Americans should hope that winds of change — and sanity — blowing away pro-wind-energy policy in the United Kingdom waft all the way across the Atlantic, sparing U.S. taxpayers the bills for further subsidies of an industry that makes no economic sense.
Energy Minister John Hayes has announced a moratorium on building onshore wind turbines. It's a dramatic reversal for the U.K.'s coalition government headed by Prime Minister David Cameron, who in 2008 advocated spending 100 billion pounds on wind farms, according to the Daily Mail's Christopher Booker.
The U.K. then saw wind farms as needed to meet its European Union commitment to produce nearly a third of its electricity from renewable sources by 2020. But that policy's now fallen victim to commonsense objections raised by communities and members of Parliament across party lines — objections that are just as valid on this side of the ocean.
The 3,500 onshore wind turbines that the U.K. already has produce only a quarter of their electrical capacity due to wind's unreliability. And U.K. taxpayers have been subsidizing them at “100 percent on all the power they produce,” making wind power far more costly than conventional energy sources, Mr. Booker writes.
The economic inefficiency of subsidies compounds the electrical inefficiency of wind farms. The U.K. should end its 200-percent subsidies for offshore wind farms, too — and the U.S. should follow suit by ending its own wind-power boondoggles.
Show commenting policy
TribLive commenting policy
You are solely responsible for your comments and by using TribLive.com you agree to our Terms of Service.
We moderate comments. Our goal is to provide substantive commentary for a general readership. By screening submissions, we provide a space where readers can share intelligent and informed commentary that enhances the quality of our news and information.
While most comments will be posted if they are on-topic and not abusive, moderating decisions are subjective. We will make them as carefully and consistently as we can. Because of the volume of reader comments, we cannot review individual moderation decisions with readers.
We value thoughtful comments representing a range of views that make their point quickly and politely. We make an effort to protect discussions from repeated comments either by the same reader or different readers.
We follow the same standards for taste as the daily newspaper. A few things we won't tolerate: personal attacks, obscenity, vulgarity, profanity (including expletives and letters followed by dashes), commercial promotion, impersonations, incoherence, proselytizing and SHOUTING. Don't include URLs to Web sites.

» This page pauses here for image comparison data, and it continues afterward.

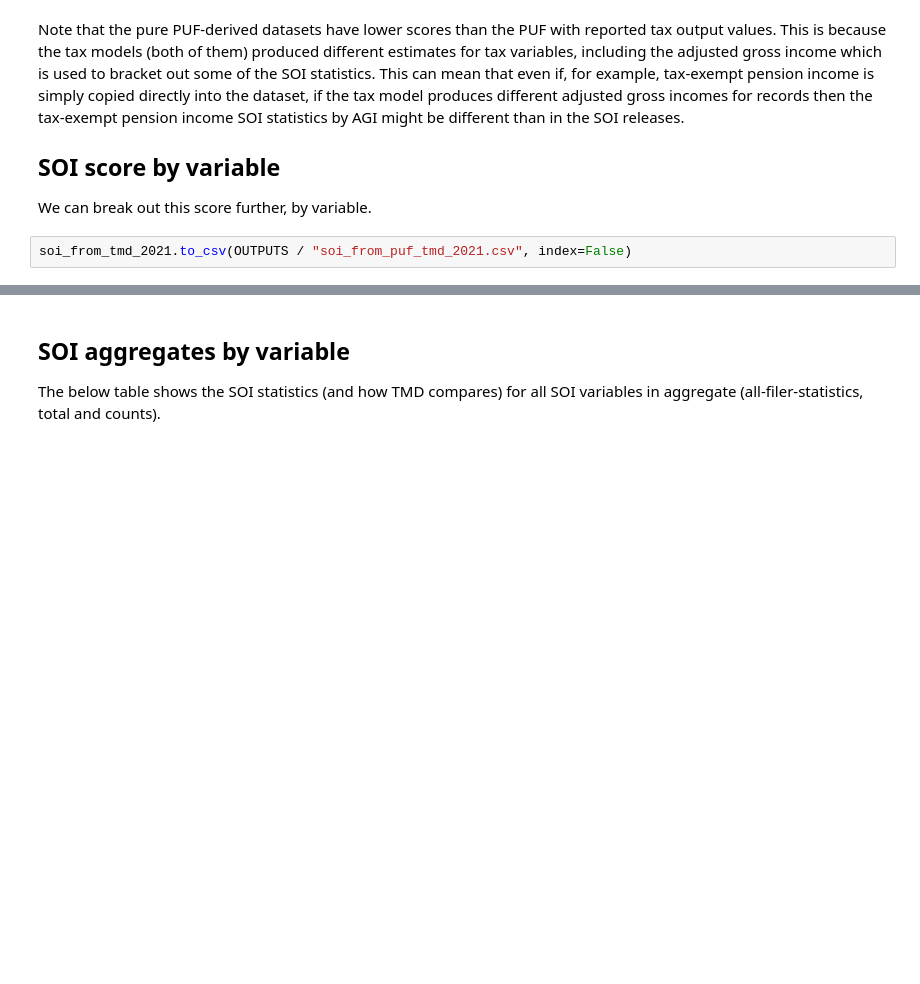
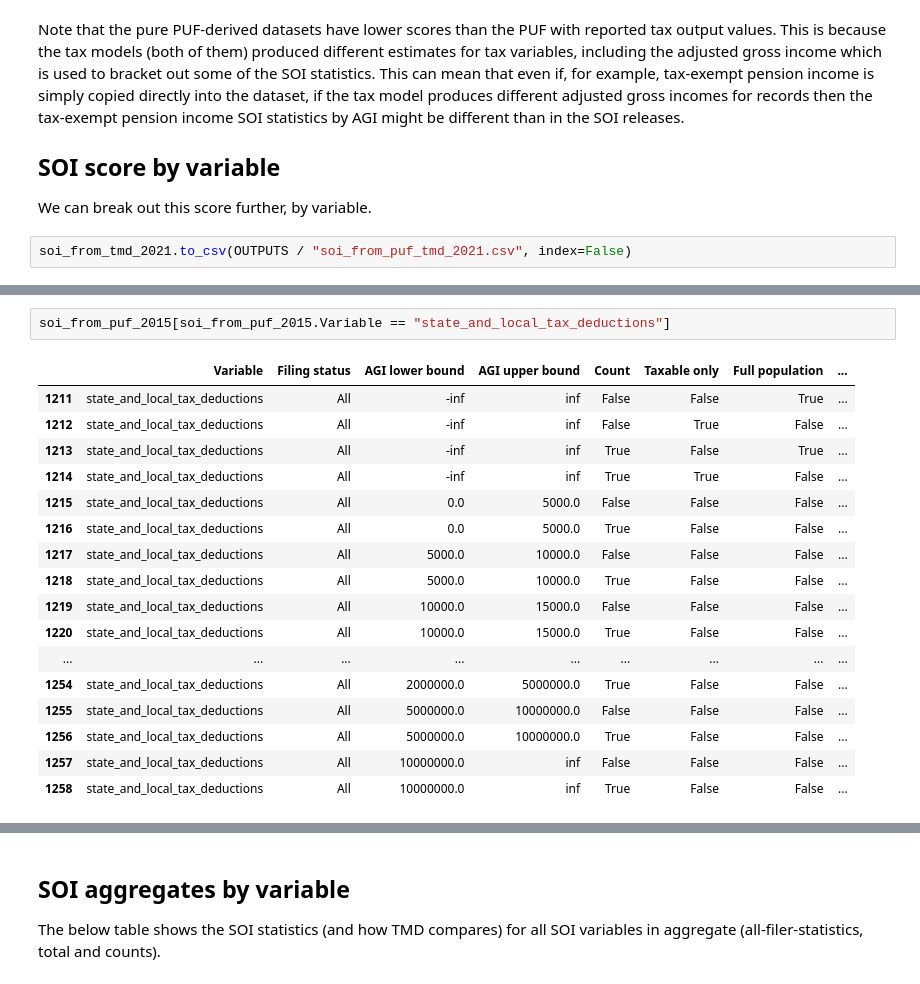
Before and after one commit to PSLmodels/tax-microdata-benchmarking, a Jupyter notebook: docs/book/validation.ipynb, the cells around one changed output, grey strips where cells are left out. Saved outputs shown, nothing was run; the diff lists cells and outputs as text; blank space fills up the shorter version.

```diff
--- a/docs/book/validation.ipynb
+++ b/docs/book/validation.ipynb
@@ -166,4 +166,24 @@ score_by_dataset.sort_values("TMD (2021)")
 | count_of_exemptions | 100.0 | 100.0 | 100.0 | 100.0 | 100.0 | 100.0 | 100.0 |
+# %%
+soi_from_puf_2015[soi_from_puf_2015.Variable == "state_and_local_tax_deductions"]
+# %% [output]
+|  | Variable | Filing status | AGI lower bound | AGI upper bound | Count | Taxable only | Full population | ... |
+| 1211 | state_and_local_tax_deductions | All | -inf | inf | False | False | True | ... |
+| 1212 | state_and_local_tax_deductions | All | -inf | inf | False | True | False | ... |
+| 1213 | state_and_local_tax_deductions | All | -inf | inf | True | False | True | ... |
+| 1214 | state_and_local_tax_deductions | All | -inf | inf | True | True | False | ... |
+| 1215 | state_and_local_tax_deductions | All | 0.0 | 5000.0 | False | False | False | ... |
+| 1216 | state_and_local_tax_deductions | All | 0.0 | 5000.0 | True | False | False | ... |
+| 1217 | state_and_local_tax_deductions | All | 5000.0 | 10000.0 | False | False | False | ... |
+| 1218 | state_and_local_tax_deductions | All | 5000.0 | 10000.0 | True | False | False | ... |
+| 1219 | state_and_local_tax_deductions | All | 10000.0 | 15000.0 | False | False | False | ... |
+| 1220 | state_and_local_tax_deductions | All | 10000.0 | 15000.0 | True | False | False | ... |
+| ... | ... | ... | ... | ... | ... | ... | ... | ... |
+| 1254 | state_and_local_tax_deductions | All | 2000000.0 | 5000000.0 | True | False | False | ... |
+| 1255 | state_and_local_tax_deductions | All | 5000000.0 | 10000000.0 | False | False | False | ... |
+| 1256 | state_and_local_tax_deductions | All | 5000000.0 | 10000000.0 | True | False | False | ... |
+| 1257 | state_and_local_tax_deductions | All | 10000000.0 | inf | False | False | False | ... |
+| 1258 | state_and_local_tax_deductions | All | 10000000.0 | inf | True | False | False | ... |
 # %%
 # What happened over reweighting?
 
```
Also changed, not shown: parts of 4 cells of this notebook, 1 other file.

We do not edit comments. They are either approved or deleted. We reserve the right to edit a comment that is quoted or excerpted in an article. In this case, we may fix spelling and punctuation.
We welcome strong opinions and criticism of our work, but we don't want comments to become bogged down with discussions of our policies and we will moderate accordingly.
We appreciate it when readers and people quoted in articles or blog posts point out errors of fact or emphasis and will investigate all assertions. But these suggestions should be sent via e-mail. To avoid distracting other readers, we won't publish comments that suggest a correction. Instead, corrections will be made in a blog post or in an article.
- Pirates’ attempts to bolster roster at deadline a fruitless endeavor
- Report: Man jumps from Tarentum Bridge
- Slide stabilization project delayed
- EPA talks on pollution limits trigger protests, arrests Downtown
- After years of lobbying, Big Ben has Steelers running the no-huddle
- Steelers notebook: Brown calls Sanders’ comments about Roethlisberger ‘terrible’
- Beloved teacher at 3 Western Pa. schools hears from students across nation
- Steelers hold high hopes for pass defense
- It’s lights out for Bayer sign on Mt. Washington
- Shooting investigation leads to large marijuana grow in Monessen
- NFL notebook: Ravens RB Rice calls actions ‘totally inexcusable’